§ **WORK TO BE COMPLETED**
Each line of the records that holds "gradient" should be shown in full.

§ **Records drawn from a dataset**
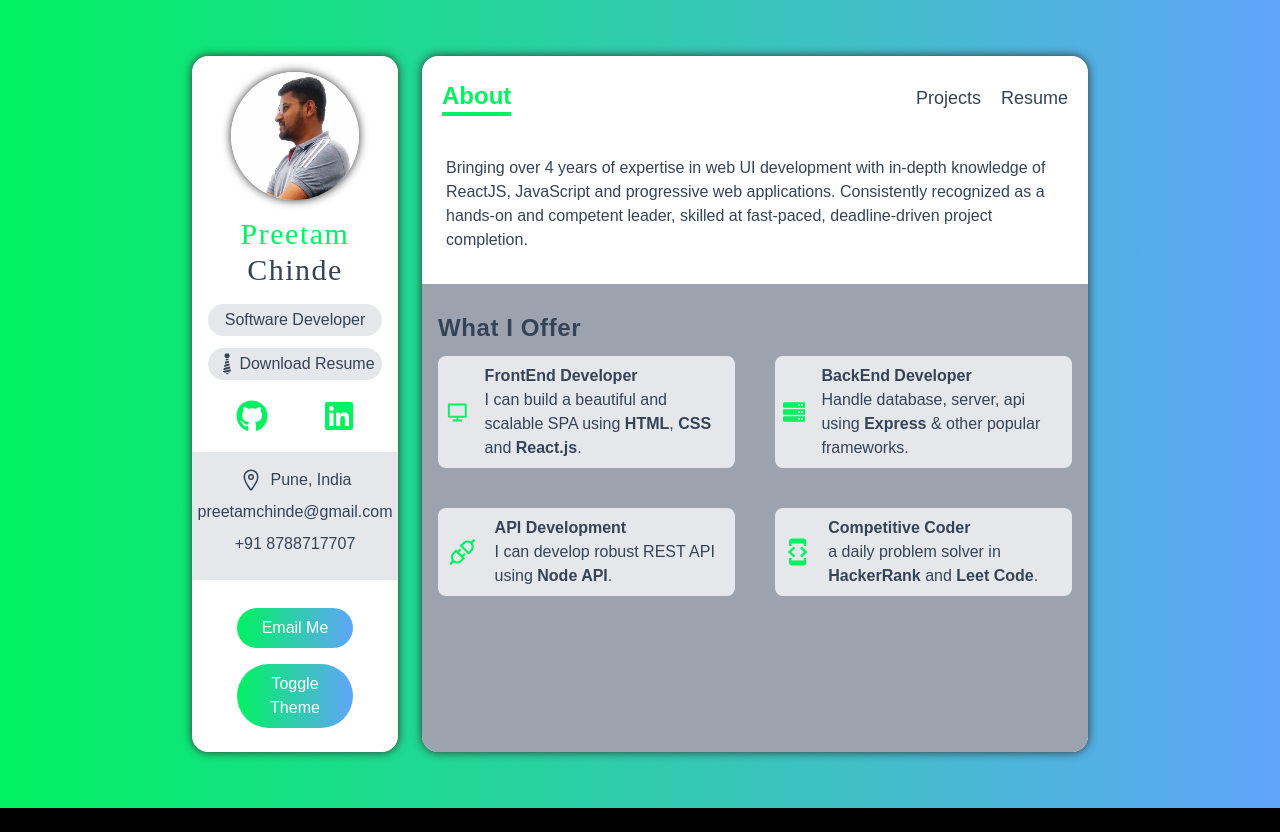
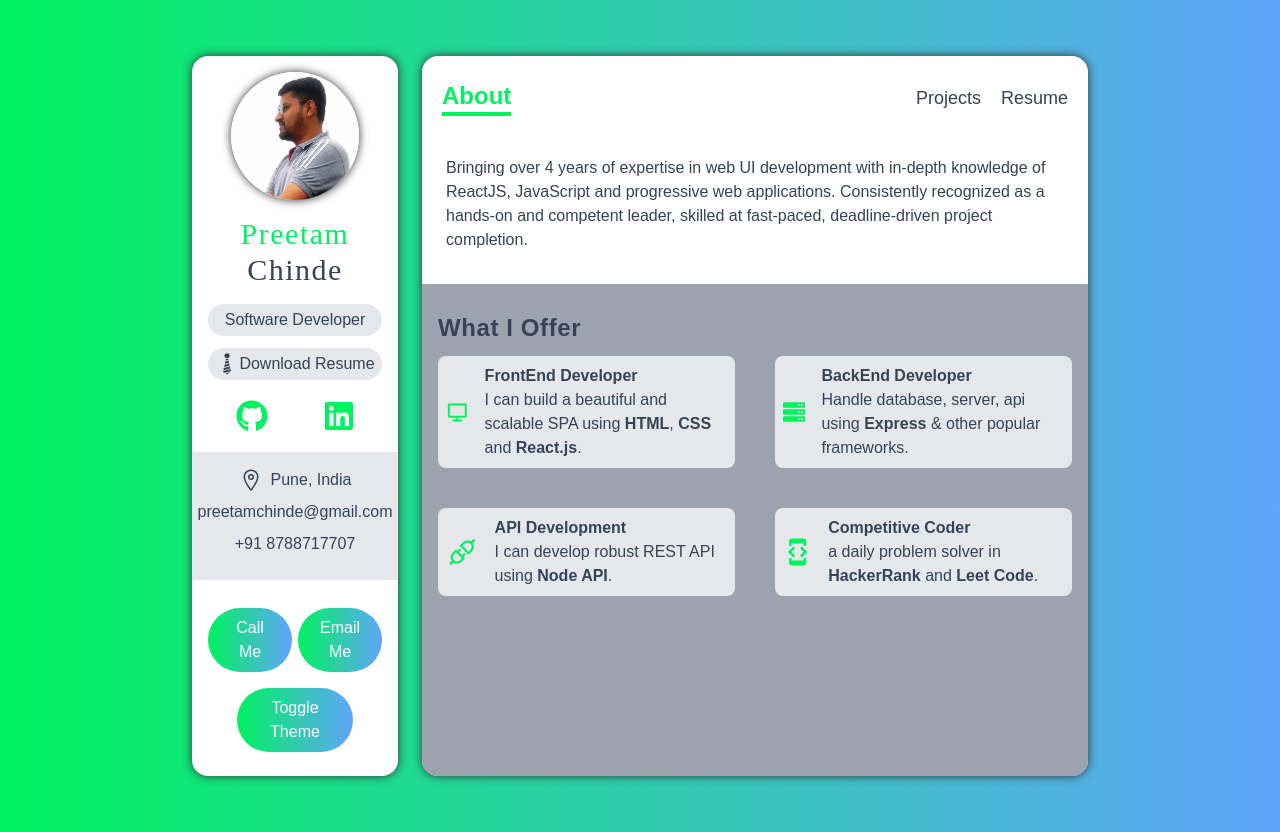
Before and after one commit to prem1601/next-portfolio, a Next.js app: page / in a window 1280 px wide. Before the commit the page ends 808 px from the top, so only its background shows below. Built offline with nearby package versions, Linux system fonts and the light colour scheme; a web font is replaced by a local one.

Commit message:
updated year of exp and call me with job title

```diff
--- a/components/Sidebar.tsx
+++ b/components/Sidebar.tsx
@@ -58,23 +58,24 @@ const Sidebar = () => {
           <span>Pune, India</span>
         </div>
         <p className="my-2">preetamchinde@gmail.com</p>
-        <p className="my-2">
-          <a href="tel:+918788717707"
-            target="_blank"
-            rel="noopener noreferrer"
-          >
-            +91 8788717707
-          </a>
-        </p>
+        <p className="my-2">+91 8788717707</p>
       </div>
 
       {/* Buttons  */}
+      <div className="flex justify-center items-center gap-1.5">
+        <button
+          className=" bg-gradient-to-r from-greenn to-blue-400 w-8/12 rounded-full py-2 px-5 text-white my-2 hover:scale-105 hover:transition-all"
+          onClick={() => window.open("tel:+918788717707")}
+        >
+          Call Me
+        </button>
         <button
           className=" bg-gradient-to-r from-greenn to-blue-400 w-8/12 rounded-full py-2 px-5 text-white my-2 hover:scale-105 hover:transition-all"
           onClick={() => window.open("mailto:preetamchinde@gmail.com")}
         >
           Email Me
         </button>
+      </div>
       <button
         className=" bg-gradient-to-r from-greenn to-blue-400 w-8/12 rounded-full py-2 px-5 text-white my-2 hover:scale-105 hover:transition-all"
         onClick={changeTheme}
```
Also changed, not shown: 1 other file (tests, documents, lock files or other folders). Lines whose indentation alone changed are shown as unchanged.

§ **RESULT**
+          className=" bg-gradient-to-r from-greenn to-blue-400 w-8/12 rounded-full py-2 px-5 text-white my-2 hover:scale-105 hover:transition-all"
           className=" bg-gradient-to-r from-greenn to-blue-400 w-8/12 rounded-full py-2 px-5 text-white my-2 hover:scale-105 hover:transition-all"
         className=" bg-gradient-to-r from-greenn to-blue-400 w-8/12 rounded-full py-2 px-5 text-white my-2 hover:scale-105 hover:transition-all"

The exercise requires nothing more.